» ABOUT THIS EXERCISE
Exact reproduction of the data is required, with images excluded.

» DATA TO PROCESS
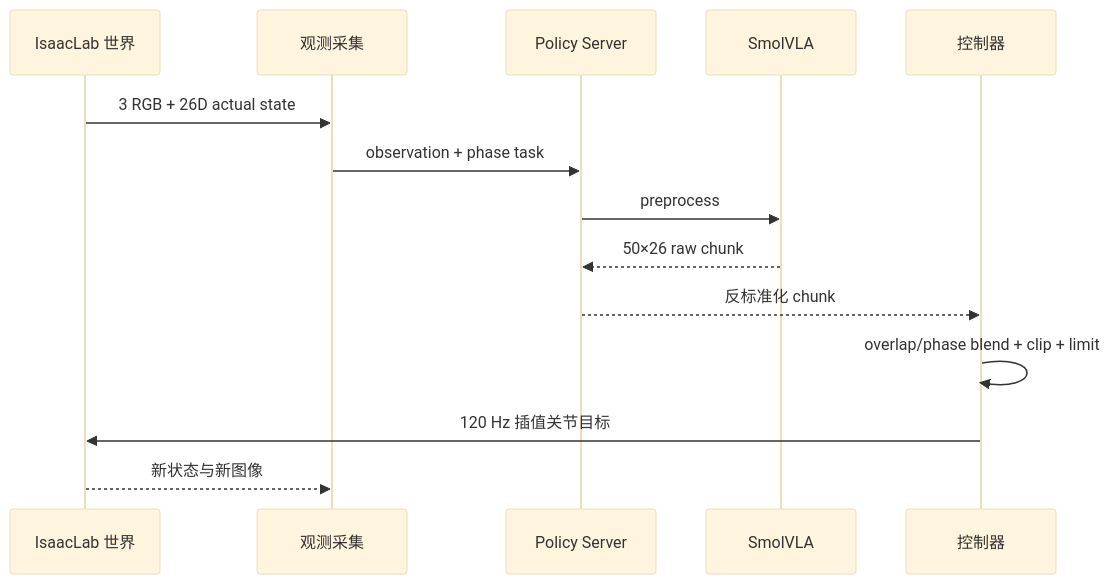
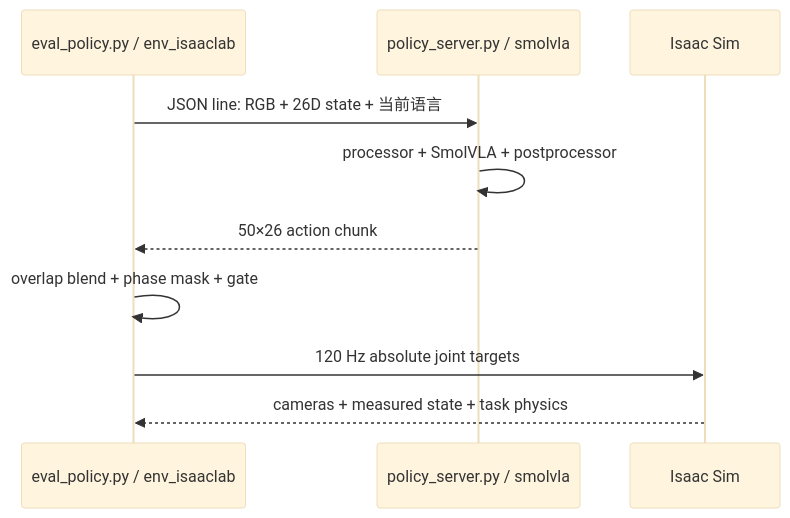
One commit to zfy-robot/qiling_smolVLA changed the second of 4 diagrams in s4_smolvla_isaaclab/docs/course/02-implementation.md. Above: the diagram before and after it, drawn with Mermaid (base theme). The commit also changed other lines of this file and 31 other files, not shown here.

````diff
--- a/s4_smolvla_isaaclab/docs/course/02-implementation.md
+++ b/s4_smolvla_isaaclab/docs/course/02-implementation.md
@@ -910,16 +118,12 @@
 ```mermaid
 sequenceDiagram
-    participant World as IsaacLab 世界
-    participant Obs as 观测采集
-    participant Server as Policy Server
-    participant Policy as SmolVLA
-    participant Control as 控制器
-    World->>Obs: 3 RGB + 26D actual state
-    Obs->>Server: observation + phase task
-    Server->>Policy: preprocess
-    Policy-->>Server: 50×26 raw chunk
-    Server-->>Control: 反标准化 chunk
-    Control->>Control: overlap/phase blend + clip + limit
-    Control->>World: 120 Hz 插值关节目标
-    World-->>Obs: 新状态与新图像
+    participant E as eval_policy.py / env_isaaclab
+    participant S as policy_server.py / smolvla
+    participant W as Isaac Sim
+    E->>S: JSON line: RGB + 26D state + 当前语言
+    S->>S: processor + SmolVLA + postprocessor
+    S-->>E: 50×26 action chunk
+    E->>E: overlap blend + phase mask + gate
+    E->>W: 120 Hz absolute joint targets
+    W-->>E: cameras + measured state + task physics
 ```
````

» EXERCISE RESPONSE
One commit to zfy-robot/qiling_smolVLA changed the second of 4 diagrams in s4_smolvla_isaaclab/docs/course/02-implementation.md. Above: the diagram before and after it, drawn with Mermaid (base theme). The commit also changed other lines of this file and 31 other files, not shown here.

````diff
--- a/s4_smolvla_isaaclab/docs/course/02-implementation.md
+++ b/s4_smolvla_isaaclab/docs/course/02-implementation.md
@@ -910,16 +118,12 @@
 ```mermaid
 sequenceDiagram
-    participant World as IsaacLab 世界
-    participant Obs as 观测采集
-    participant Server as Policy Server
-    participant Policy as SmolVLA
-    participant Control as 控制器
-    World->>Obs: 3 RGB + 26D actual state
-    Obs->>Server: observation + phase task
-    Server->>Policy: preprocess
-    Policy-->>Server: 50×26 raw chunk
-    Server-->>Control: 反标准化 chunk
-    Control->>Control: overlap/phase blend + clip + limit
-    Control->>World: 120 Hz 插值关节目标
-    World-->>Obs: 新状态与新图像
+    participant E as eval_policy.py / env_isaaclab
+    participant S as policy_server.py / smolvla
+    participant W as Isaac Sim
+    E->>S: JSON line: RGB + 26D state + 当前语言
+    S->>S: processor + SmolVLA + postprocessor
+    S-->>E: 50×26 action chunk
+    E->>E: overlap blend + phase mask + gate
+    E->>W: 120 Hz absolute joint targets
+    W-->>E: cameras + measured state + task physics
 ```
````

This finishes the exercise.